Our 26th board book sorely disappoints with unrealistic illustrations.
Good Morning Baby by Cheryl Willis Hudson, Illustrated by George Ford.
Cartwheel, Scholastic, 1992.
Board book, 10 pages.
A little girl starts her day.
Most of the diverse board books we’ve found have been somewhere between mediocre and excellent. This one certainly tries, but can’t overcome unrealistic illustrations.
If you’re familiar with infants or toddlers, you might have found the cover image a bit… off. Sadly, the interior is just as bad if not worse. The perspective on the second page is way off, making the image look fairly creepy. Although the little girl featured is still in a regular crib, she’s then pictured sitting alone of top of the toilet, using the towel bar to keep from falling!
Our 14th board book is simple but surprisingly delightful.
The Hip Hop Board Book by Martin Ander.
Dokument Press, Arsta, Sweden, 2012.
Board book, 22 pages.
“Rap, Breakdance, Graffiti, & DJ:ing – now for the very youngest! The Hip Hop Board Book is a different, colorful picture book about culture and everyday life with fun and clear pictures for small children. A charming book with lots of humor and attitude.” ~Back Blurb
I wish I remembered finding this board book. It’s not brand-new, but hasn’t gotten much buzz – and it’s from Sweden, although the text is in English. Perhaps Amazon recommended it to me when I was ordering some other hard-to-find board books.
“Asha paused to flick the sweat from the crook of her elbow. Suddenly she caught sight of a face staring at her through the coconut leaves.” p. 31
Secret Keeper by Mitali Perkins.
Delacorte Press, Random House Children’s Books, New York, 2009.
Historical fiction, 225 pages.
Lexile: 800L .
AR Level: 5.3 (worth 7.0) .
Asha’s father has gone to America to look for a new job, leaving his family in the care of his older brother’s family. Already saddened by the move from Delhi to Calcutta, Asha, her beautiful older sister Reet, and their mother wait and try to fend off marriage proposals, rebukes from the other women, and a life of servitude and confinement.
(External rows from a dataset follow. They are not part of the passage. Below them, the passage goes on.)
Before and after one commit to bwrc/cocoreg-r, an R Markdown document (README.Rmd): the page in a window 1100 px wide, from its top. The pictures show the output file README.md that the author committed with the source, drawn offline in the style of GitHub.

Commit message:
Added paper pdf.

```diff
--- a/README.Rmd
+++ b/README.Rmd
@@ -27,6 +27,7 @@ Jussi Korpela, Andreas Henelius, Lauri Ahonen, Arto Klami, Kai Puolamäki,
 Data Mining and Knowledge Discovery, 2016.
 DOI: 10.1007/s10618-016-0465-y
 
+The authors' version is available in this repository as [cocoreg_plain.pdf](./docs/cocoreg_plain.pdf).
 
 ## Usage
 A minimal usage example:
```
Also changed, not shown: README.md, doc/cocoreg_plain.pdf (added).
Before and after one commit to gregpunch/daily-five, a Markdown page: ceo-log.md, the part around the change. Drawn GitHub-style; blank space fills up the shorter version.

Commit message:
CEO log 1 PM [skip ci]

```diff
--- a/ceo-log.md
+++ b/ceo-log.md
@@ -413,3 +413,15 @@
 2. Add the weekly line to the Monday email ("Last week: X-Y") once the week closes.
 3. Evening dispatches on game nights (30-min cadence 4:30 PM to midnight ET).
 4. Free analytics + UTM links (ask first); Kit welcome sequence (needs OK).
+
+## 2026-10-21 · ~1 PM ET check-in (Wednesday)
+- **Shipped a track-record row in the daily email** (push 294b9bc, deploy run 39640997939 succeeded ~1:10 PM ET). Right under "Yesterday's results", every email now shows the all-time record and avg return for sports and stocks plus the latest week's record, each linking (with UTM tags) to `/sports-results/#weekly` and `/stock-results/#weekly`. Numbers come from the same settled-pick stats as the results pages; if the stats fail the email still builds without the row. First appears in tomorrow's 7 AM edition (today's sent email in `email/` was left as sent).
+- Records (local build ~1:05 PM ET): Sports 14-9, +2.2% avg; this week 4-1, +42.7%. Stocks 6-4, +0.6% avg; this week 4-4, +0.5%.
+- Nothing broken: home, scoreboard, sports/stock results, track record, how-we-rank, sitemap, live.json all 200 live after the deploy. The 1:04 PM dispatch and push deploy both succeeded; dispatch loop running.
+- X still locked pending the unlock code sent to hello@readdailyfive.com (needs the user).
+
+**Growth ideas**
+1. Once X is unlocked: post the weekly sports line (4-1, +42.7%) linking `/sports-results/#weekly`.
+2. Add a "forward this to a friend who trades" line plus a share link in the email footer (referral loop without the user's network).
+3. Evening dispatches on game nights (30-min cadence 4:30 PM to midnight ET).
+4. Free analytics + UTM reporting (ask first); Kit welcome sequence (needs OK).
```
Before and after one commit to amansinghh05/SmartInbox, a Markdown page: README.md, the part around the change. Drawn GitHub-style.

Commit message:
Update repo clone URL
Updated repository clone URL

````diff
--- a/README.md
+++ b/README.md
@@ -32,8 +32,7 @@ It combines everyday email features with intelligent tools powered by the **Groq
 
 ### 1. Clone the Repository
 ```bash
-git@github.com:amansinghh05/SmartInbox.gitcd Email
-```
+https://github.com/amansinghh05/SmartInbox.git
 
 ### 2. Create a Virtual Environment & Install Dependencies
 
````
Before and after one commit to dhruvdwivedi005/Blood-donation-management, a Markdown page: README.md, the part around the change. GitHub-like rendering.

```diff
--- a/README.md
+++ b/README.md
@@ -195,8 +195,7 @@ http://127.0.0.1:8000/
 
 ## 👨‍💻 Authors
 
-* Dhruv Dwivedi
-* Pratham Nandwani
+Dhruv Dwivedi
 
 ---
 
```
Asha’s mother suffers from depression and fits that her daughters describe as visits from the Jailer, when her face and mind go blank. She attempts methods of coping such as knitting or cooking, but as their life circumstances deteriorate, she’s unable to function, leaving Asha in charge of their physical safety and everyday needs.